(Before-and-after change records)

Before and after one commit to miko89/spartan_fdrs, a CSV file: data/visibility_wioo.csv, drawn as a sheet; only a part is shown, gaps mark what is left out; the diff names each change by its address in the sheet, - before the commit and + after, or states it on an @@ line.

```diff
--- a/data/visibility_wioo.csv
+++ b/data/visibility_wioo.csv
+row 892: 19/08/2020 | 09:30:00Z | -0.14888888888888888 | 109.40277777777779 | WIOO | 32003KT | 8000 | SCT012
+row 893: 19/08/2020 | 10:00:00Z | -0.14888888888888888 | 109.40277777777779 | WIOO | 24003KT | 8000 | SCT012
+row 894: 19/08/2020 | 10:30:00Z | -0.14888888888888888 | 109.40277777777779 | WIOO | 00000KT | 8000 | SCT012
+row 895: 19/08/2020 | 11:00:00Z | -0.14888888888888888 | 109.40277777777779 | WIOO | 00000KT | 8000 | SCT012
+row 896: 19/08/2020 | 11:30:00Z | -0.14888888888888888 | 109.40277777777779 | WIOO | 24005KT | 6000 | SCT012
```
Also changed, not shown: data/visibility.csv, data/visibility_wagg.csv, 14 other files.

▶ **Problem statement**
Keep only those lines of the records that hold "data", and return them.

▶ **Answer to this problem**
Before and after one commit to miko89/spartan_fdrs, a CSV file: data/visibility_wioo.csv, drawn as a sheet; only a part is shown, gaps mark what is left out; the diff names each change by its address in the sheet, - before the commit and + after, or states it on an @@ line.
--- a/data/visibility_wioo.csv
+++ b/data/visibility_wioo.csv
Also changed, not shown: data/visibility.csv, data/visibility_wagg.csv, 14 other files.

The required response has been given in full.